(LISTED RECORDS)

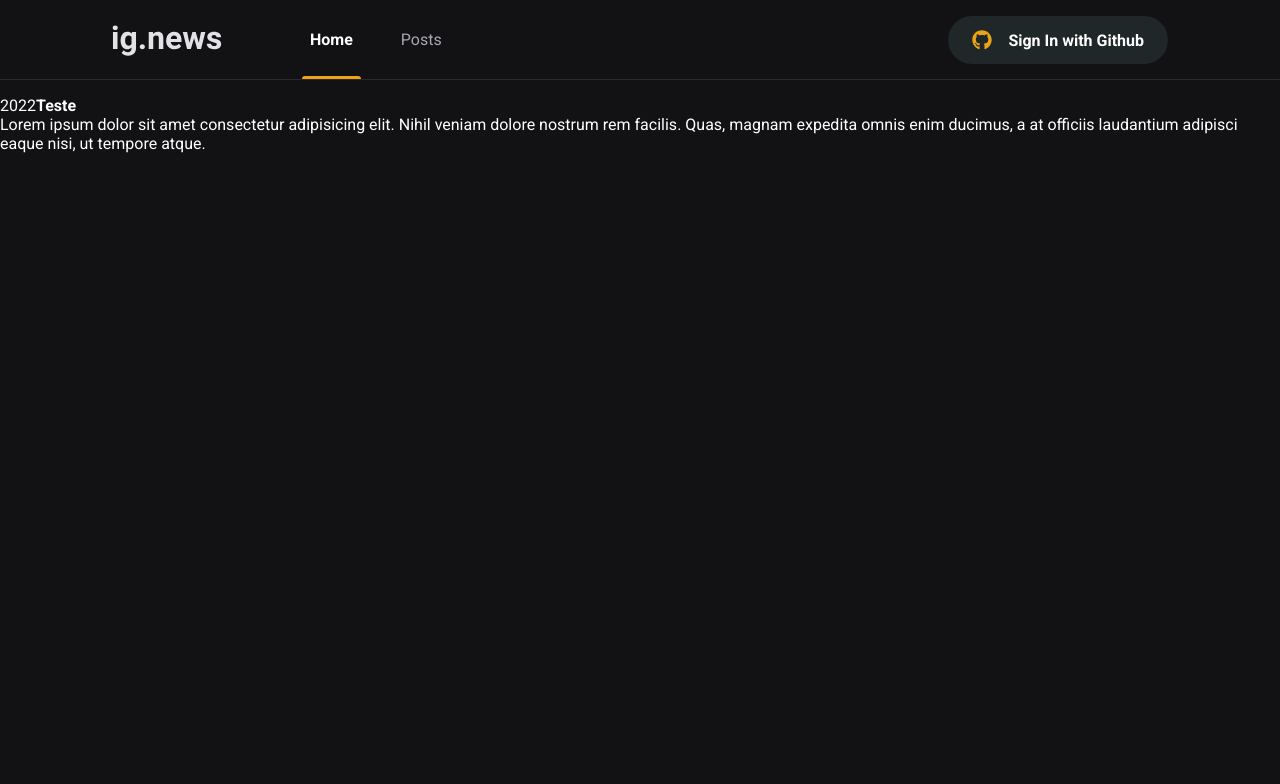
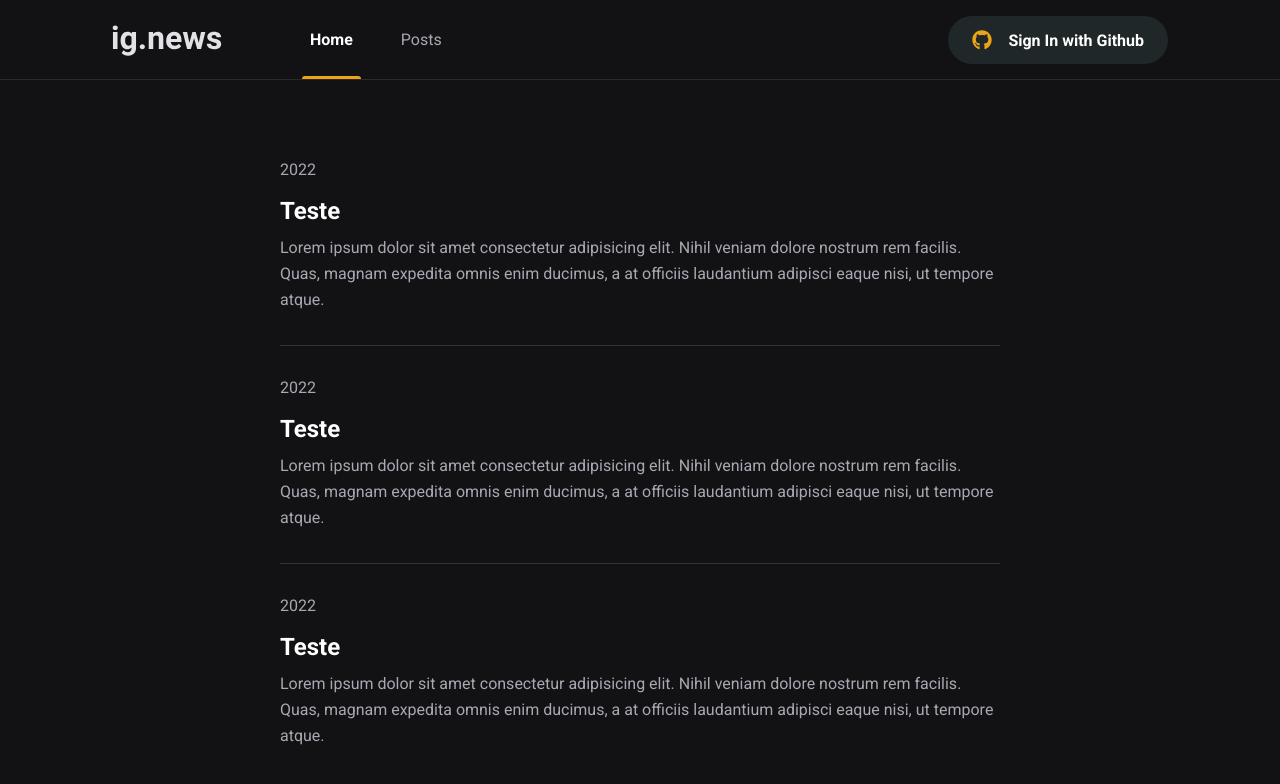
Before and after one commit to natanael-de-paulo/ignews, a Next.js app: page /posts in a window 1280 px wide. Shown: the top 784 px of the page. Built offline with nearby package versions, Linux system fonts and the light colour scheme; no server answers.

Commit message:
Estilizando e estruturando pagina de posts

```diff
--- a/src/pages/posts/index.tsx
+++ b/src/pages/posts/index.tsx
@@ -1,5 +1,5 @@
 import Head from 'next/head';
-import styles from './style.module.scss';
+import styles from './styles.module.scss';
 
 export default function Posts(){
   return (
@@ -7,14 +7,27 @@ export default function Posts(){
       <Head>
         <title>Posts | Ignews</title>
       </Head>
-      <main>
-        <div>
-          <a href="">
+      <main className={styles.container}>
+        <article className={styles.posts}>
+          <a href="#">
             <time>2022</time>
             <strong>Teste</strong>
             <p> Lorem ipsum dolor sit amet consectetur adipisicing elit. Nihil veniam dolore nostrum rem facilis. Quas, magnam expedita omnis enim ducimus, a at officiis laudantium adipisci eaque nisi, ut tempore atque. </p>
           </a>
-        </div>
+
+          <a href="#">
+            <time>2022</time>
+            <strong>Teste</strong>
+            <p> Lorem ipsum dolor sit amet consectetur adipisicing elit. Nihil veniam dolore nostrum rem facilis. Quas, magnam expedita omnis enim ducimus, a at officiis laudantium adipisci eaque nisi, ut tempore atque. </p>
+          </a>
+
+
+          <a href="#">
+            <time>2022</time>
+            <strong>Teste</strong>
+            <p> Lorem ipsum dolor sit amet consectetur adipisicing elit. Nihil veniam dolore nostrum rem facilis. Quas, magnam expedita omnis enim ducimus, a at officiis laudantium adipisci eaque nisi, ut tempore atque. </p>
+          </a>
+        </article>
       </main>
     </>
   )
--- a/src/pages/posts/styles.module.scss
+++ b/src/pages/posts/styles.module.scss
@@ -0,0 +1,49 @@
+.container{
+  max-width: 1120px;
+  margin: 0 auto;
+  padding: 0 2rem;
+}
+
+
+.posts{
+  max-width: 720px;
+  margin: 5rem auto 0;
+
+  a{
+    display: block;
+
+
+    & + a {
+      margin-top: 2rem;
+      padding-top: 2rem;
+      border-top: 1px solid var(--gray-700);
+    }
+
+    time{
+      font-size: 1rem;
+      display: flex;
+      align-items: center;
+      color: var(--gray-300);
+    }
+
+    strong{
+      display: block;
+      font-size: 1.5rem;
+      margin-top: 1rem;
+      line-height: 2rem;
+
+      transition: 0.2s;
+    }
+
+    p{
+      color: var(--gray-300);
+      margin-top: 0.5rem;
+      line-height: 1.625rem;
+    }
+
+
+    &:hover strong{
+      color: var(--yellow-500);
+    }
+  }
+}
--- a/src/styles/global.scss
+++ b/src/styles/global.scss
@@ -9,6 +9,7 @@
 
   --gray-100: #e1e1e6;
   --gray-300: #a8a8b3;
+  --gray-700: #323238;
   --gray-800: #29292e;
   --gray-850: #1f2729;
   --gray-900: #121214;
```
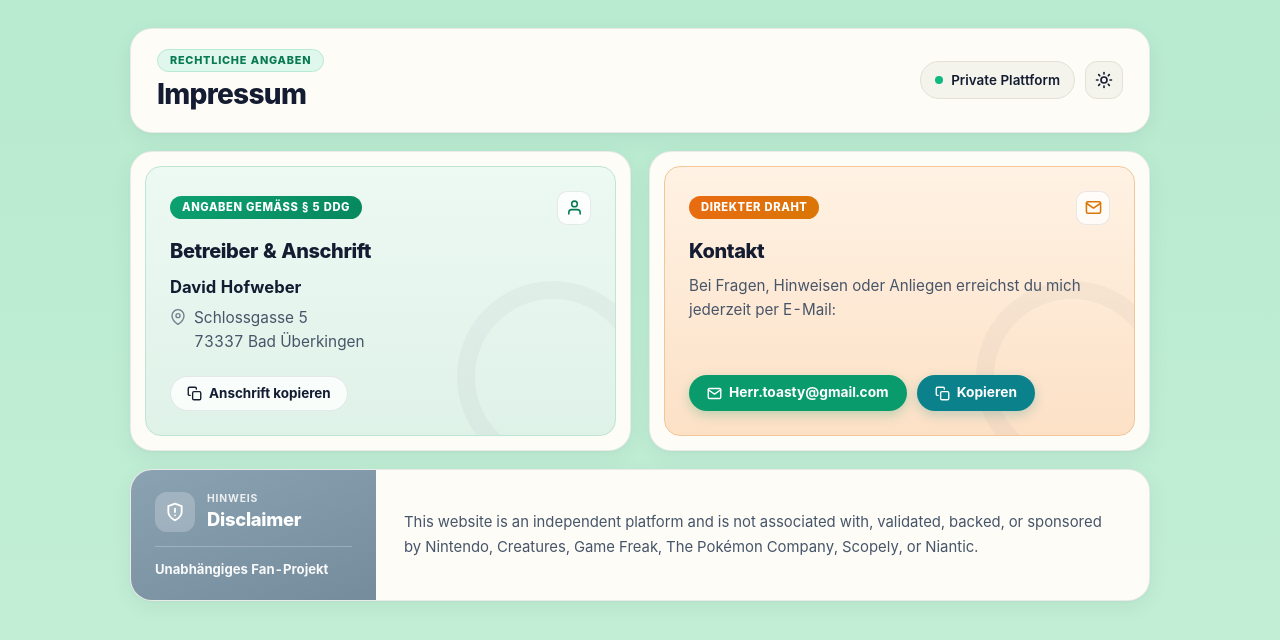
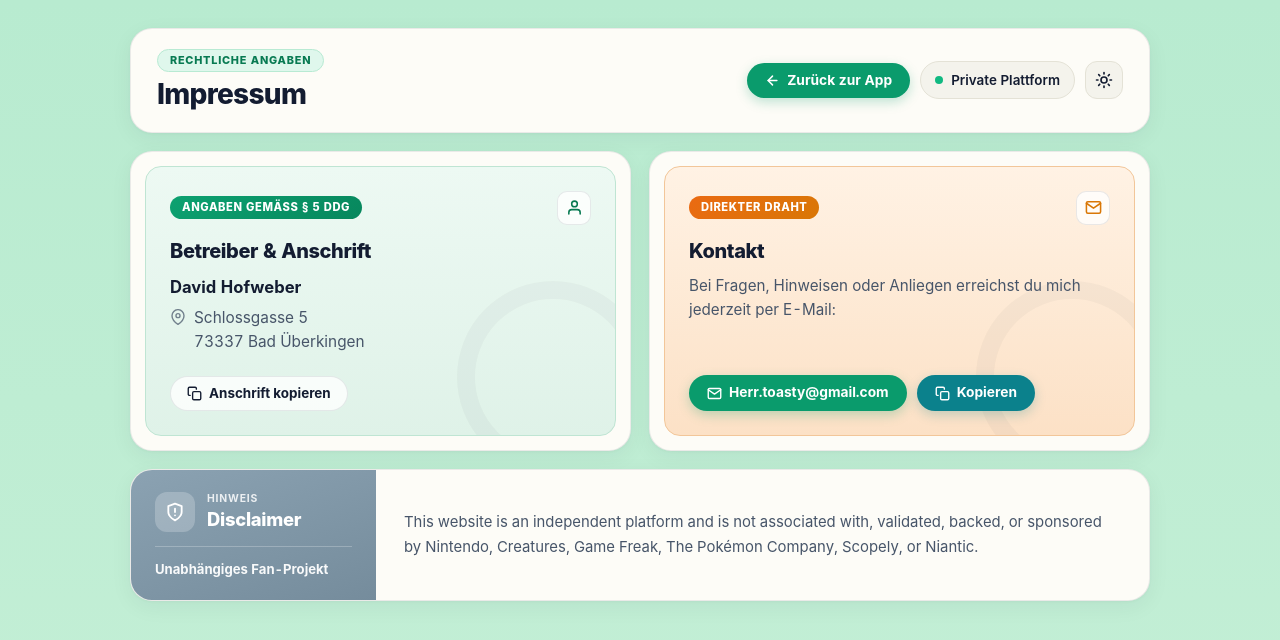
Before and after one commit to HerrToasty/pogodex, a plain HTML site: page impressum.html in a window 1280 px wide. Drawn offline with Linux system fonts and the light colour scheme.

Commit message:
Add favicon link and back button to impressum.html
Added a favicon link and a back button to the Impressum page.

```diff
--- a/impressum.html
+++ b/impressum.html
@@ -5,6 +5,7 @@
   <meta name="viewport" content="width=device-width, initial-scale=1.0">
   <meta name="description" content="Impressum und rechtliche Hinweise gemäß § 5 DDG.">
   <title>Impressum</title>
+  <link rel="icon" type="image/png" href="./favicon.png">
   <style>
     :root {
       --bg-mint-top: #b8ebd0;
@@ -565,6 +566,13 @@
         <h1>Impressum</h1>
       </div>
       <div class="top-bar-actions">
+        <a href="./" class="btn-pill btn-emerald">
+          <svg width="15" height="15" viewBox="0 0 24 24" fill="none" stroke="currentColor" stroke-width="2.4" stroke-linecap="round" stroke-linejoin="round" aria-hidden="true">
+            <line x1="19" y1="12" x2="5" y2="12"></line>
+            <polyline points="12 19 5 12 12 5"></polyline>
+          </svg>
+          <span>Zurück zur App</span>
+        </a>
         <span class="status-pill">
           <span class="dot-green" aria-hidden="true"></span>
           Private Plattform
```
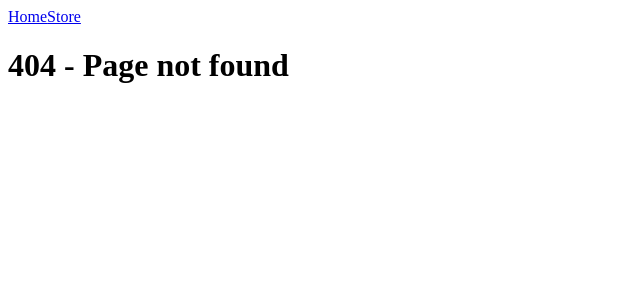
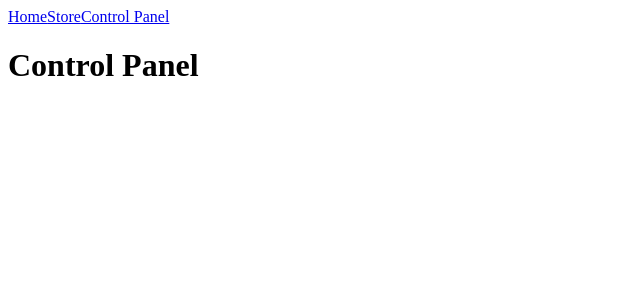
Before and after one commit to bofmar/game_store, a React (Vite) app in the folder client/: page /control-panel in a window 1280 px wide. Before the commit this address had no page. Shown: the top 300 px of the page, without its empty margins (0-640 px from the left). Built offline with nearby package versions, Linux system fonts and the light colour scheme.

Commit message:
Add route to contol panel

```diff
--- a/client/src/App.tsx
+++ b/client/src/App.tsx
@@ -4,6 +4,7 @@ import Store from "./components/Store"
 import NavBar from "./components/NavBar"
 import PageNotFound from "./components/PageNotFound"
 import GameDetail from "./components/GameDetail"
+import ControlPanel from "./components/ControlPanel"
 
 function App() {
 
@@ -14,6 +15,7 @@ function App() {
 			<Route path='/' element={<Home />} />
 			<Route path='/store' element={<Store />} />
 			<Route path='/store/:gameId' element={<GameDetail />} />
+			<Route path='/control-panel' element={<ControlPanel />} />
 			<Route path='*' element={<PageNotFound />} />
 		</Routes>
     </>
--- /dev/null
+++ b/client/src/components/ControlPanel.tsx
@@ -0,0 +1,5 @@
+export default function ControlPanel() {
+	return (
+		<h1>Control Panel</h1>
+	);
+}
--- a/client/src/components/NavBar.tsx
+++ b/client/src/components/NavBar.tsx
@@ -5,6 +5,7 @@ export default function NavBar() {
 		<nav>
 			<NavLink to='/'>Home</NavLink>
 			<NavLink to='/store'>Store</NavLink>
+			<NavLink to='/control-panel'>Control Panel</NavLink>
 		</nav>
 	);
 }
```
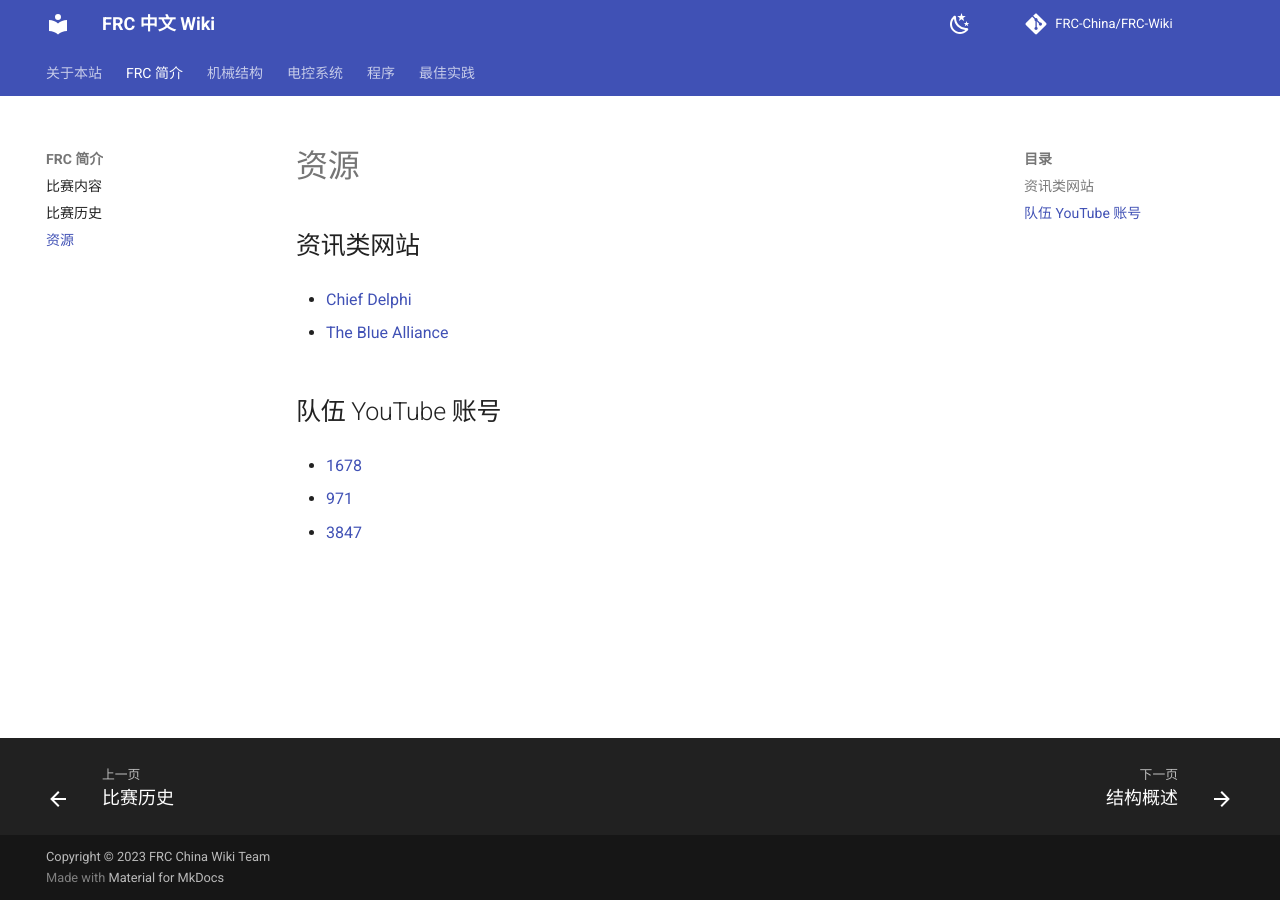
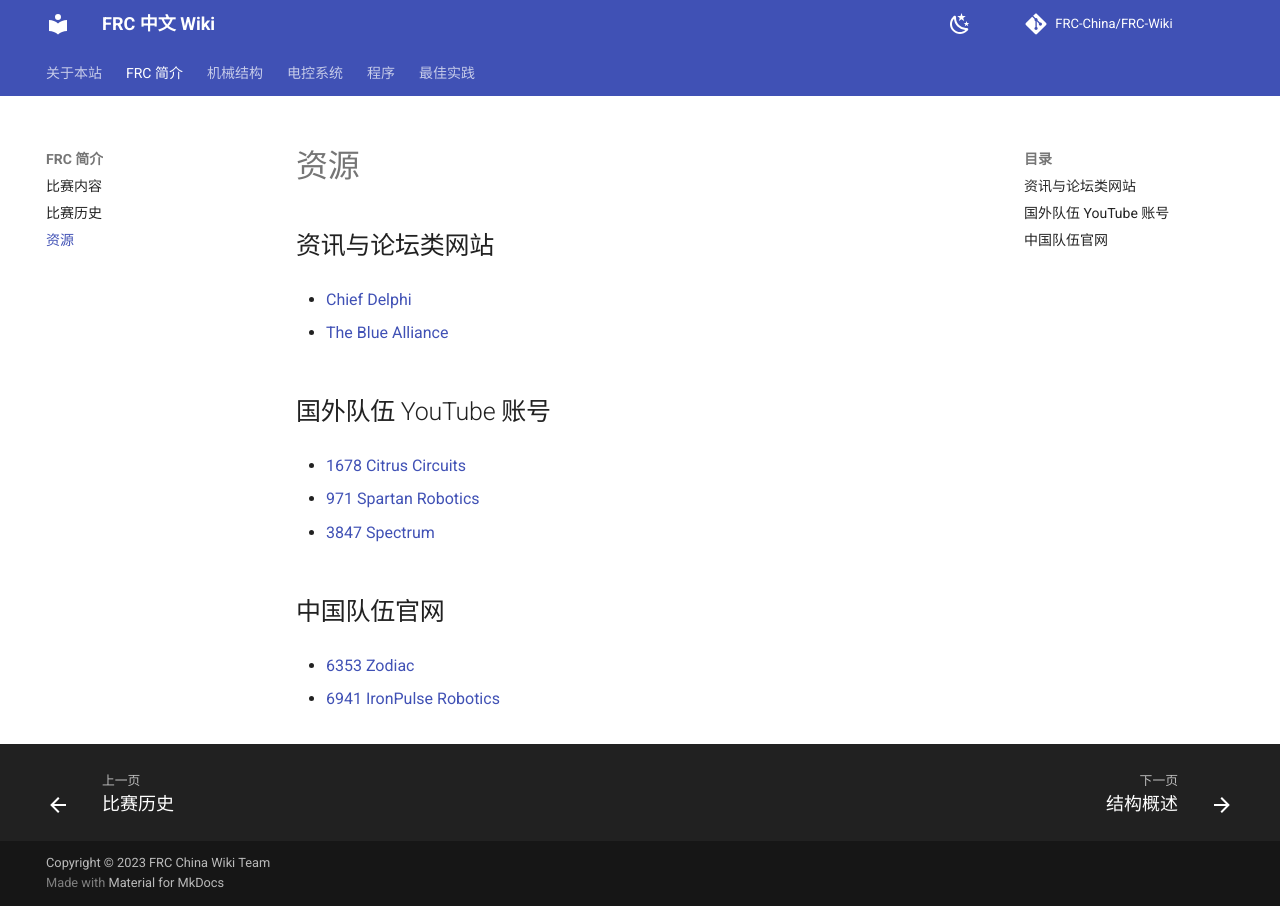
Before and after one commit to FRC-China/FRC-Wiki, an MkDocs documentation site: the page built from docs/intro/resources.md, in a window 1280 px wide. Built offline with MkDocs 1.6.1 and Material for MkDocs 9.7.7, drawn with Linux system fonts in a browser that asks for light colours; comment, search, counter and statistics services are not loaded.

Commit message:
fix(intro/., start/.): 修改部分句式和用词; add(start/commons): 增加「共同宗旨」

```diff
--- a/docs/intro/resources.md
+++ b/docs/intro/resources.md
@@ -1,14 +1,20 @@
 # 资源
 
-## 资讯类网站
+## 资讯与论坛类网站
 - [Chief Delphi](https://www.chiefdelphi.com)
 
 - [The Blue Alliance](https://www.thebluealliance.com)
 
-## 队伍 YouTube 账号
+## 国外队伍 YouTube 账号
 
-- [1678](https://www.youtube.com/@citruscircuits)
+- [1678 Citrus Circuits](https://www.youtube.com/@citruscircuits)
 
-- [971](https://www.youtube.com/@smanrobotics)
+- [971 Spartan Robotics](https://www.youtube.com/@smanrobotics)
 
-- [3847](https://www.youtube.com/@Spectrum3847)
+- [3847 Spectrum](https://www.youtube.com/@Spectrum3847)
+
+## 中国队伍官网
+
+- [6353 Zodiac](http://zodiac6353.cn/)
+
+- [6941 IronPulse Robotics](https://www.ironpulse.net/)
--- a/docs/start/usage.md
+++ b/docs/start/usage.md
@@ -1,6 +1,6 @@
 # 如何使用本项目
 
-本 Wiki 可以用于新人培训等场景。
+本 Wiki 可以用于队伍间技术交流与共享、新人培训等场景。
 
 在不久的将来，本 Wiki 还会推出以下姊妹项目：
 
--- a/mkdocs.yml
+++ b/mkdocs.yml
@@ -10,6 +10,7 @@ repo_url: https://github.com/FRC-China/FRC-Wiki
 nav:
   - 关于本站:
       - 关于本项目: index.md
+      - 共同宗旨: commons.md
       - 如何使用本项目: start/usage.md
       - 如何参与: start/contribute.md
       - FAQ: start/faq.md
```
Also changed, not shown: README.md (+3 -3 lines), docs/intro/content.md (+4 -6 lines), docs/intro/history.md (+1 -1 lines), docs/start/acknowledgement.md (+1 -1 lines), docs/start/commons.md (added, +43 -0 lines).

(End LISTED RECORDS)

# WORK TO BE COMPLETED
Write down how many lines in the data contain "default". Add nothing else.

# OUTPUT FOR THIS TASK
4